The Independent Alliance as we know it appears to have come to an end

Role of Independent candidates likely to be an interesting feature of the general election

Minister of State for Disability Issues Finian McGrath: he is said to be “50-50” about running again

After lengthy talks on the potential formation of a new minority government in 2016, Fine Gael TD Noel Rock stood up to nominate Enda Kenny for the position of taoiseach for the fourth time. All eyes were on the door, however, as politicians waited impatiently to see if the recently-formed Independent Alliance was on board.

Just before the end of more than two hours of debate, Independent Alliance TDs arrived into the chamber, and Finian McGrath, to the amusement of many, beamed and played air guitar in the direction of the government benches. The game was afoot at last.

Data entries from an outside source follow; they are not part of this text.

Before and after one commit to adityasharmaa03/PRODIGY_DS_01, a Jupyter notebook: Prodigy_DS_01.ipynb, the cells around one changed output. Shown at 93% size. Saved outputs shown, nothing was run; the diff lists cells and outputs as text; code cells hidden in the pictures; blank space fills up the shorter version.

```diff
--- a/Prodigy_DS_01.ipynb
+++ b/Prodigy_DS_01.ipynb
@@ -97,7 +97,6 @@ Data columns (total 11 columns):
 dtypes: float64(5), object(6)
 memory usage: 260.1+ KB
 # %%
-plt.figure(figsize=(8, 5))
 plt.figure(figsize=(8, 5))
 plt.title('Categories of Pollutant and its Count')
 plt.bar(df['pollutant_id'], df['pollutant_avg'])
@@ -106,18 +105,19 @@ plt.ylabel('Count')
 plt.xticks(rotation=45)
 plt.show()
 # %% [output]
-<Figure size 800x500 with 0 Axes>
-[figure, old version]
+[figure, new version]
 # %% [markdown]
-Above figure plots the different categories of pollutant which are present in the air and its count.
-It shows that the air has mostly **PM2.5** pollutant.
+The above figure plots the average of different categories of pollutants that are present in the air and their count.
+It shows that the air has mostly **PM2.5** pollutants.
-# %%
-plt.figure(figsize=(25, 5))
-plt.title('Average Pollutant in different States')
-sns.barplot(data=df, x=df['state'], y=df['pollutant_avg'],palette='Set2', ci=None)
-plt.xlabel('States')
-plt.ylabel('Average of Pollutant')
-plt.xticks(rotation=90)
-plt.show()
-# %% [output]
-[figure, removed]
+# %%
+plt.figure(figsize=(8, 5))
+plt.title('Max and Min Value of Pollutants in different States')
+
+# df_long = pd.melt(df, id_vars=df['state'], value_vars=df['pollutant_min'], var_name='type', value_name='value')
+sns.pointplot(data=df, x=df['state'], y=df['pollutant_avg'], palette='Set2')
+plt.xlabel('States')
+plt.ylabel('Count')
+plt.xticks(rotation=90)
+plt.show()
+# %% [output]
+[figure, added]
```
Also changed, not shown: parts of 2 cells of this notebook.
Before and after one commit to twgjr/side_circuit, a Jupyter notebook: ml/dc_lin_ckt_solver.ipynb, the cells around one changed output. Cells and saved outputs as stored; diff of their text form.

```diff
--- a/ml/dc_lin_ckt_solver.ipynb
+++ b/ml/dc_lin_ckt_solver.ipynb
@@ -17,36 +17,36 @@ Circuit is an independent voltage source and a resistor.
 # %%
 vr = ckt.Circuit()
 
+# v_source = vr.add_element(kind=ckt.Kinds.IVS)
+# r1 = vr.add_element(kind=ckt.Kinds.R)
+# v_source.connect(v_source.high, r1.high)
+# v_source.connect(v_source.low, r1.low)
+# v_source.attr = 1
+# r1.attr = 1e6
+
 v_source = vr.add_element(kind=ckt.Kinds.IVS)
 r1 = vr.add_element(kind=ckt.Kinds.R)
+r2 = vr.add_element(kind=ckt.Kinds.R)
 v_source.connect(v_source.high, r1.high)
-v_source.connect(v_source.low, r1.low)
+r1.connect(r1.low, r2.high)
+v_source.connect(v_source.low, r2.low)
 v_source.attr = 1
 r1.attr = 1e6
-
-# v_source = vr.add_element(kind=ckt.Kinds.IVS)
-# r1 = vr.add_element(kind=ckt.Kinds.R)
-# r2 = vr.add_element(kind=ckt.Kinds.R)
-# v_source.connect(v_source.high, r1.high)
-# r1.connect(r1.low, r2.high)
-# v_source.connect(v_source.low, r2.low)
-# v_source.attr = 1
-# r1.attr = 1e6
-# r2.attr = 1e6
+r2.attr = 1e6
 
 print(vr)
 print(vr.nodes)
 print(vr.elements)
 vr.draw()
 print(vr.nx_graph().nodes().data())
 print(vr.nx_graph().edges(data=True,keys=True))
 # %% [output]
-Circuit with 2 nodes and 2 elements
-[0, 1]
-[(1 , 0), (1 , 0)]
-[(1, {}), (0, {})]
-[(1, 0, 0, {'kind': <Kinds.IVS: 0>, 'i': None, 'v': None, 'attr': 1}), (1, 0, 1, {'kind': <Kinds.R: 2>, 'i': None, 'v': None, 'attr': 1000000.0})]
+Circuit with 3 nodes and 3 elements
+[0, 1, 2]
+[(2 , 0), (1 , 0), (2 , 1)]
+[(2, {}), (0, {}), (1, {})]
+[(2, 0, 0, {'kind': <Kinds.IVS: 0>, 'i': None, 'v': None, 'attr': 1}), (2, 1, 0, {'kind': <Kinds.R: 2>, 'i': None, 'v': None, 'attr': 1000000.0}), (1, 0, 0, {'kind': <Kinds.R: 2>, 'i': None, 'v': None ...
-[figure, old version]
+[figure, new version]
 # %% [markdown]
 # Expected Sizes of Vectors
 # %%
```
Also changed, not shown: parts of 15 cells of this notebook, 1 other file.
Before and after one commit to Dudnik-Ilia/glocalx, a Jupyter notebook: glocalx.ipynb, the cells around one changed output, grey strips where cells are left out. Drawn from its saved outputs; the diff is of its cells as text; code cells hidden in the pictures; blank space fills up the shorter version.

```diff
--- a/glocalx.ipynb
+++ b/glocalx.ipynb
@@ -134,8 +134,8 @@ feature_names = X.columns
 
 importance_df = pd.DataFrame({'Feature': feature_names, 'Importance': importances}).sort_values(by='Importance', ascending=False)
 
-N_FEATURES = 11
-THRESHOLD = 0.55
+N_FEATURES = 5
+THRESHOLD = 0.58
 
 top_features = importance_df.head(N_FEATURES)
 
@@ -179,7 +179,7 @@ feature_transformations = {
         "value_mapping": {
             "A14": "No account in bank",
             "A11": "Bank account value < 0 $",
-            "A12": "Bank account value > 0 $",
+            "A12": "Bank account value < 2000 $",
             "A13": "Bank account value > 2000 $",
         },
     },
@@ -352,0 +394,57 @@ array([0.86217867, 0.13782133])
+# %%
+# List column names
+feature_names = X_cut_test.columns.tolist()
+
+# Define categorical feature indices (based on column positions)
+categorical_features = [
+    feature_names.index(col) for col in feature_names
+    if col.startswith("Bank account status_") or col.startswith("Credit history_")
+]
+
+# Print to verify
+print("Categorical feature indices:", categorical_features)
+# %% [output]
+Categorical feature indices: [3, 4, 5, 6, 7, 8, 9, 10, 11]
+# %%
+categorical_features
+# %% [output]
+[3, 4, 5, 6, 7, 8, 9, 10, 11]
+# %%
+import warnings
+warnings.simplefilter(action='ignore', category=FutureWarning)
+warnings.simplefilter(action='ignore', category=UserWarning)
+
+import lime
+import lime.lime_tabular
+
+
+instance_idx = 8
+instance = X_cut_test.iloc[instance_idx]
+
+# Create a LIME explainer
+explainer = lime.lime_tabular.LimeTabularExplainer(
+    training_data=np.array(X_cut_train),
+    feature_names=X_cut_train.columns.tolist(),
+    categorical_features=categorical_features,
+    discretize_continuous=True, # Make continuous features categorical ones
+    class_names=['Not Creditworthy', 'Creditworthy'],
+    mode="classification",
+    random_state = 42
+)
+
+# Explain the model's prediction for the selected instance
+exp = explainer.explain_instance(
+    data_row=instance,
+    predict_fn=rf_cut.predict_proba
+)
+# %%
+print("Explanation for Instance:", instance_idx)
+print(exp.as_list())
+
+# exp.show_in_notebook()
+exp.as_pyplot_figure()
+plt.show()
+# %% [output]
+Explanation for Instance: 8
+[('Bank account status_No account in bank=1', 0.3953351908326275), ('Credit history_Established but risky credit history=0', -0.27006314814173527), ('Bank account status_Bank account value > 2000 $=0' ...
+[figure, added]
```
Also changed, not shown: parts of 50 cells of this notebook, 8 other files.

Four years later it would appear the Independent Alliance as we know it has come to an end. While the imminent general election may have yielded the same result, the apparent demise of the group was hastened on Monday by the decision of Kevin “Boxer” Moran, Minister of State for the OPW, to run as an Independent candidate away from the Alliance banner.

Despite all the relatively normal squabbling that comes with being part of a political group, the members managed to hold together well enough until this point notwithstanding the exit of Sean Canney in 2018.


Mr Canney took his decision after losing a row over the allocation of a junior ministerial portfolio, a disagreement which originated in a coin toss between Moran and Canney over who would take the job first and how long they would hold it for.

There were other external rows too on health issues such as the establishment of a second cath (catheterisation) lab in Waterford.

And there were complications when members of the Independent Alliance said they wanted to support an Opposition private member’s motion on abortion, which in turn led to a terse debate on the concept of collective Cabinet responsibility.

There were more angry exchanges when some of the group felt they had been left open to ridicule after a peace trip proposed by some of its members to North Korea.

And yet still the Alliance remained in Government.

Soften the blow

The role of the grouping in any future coalition has been thrown into sharp focus following Mr Moran’s public comments. Speaking in an old ammunition bunker at the magazine fort in the Phoenix Park, Mr Moran appeared to try and soften the blow by saying that he could very well rejoin the Independent Alliance should the various members be re-elected.

He then said: “If it is not the Alliance and is another alliance, so be it.”

There were suggestions that the Minister for Transport, Shane Ross, in particular was taken aback by his statements.

What will further compound the situation this week will be an expected announcement from Minister of State for Training and Skills John Halligan about his own future in politics, with speculation that he may not run for election again.

Meanwhile, Minister of State for Disability Issues Finian McGrath is also said to be “50-50” about running again.

With the role of Independent candidates likely to be one of the more interesting features of this election, and should Ross continue with the project, the Independent Alliance as we know it could have a very different look once the dust has settled.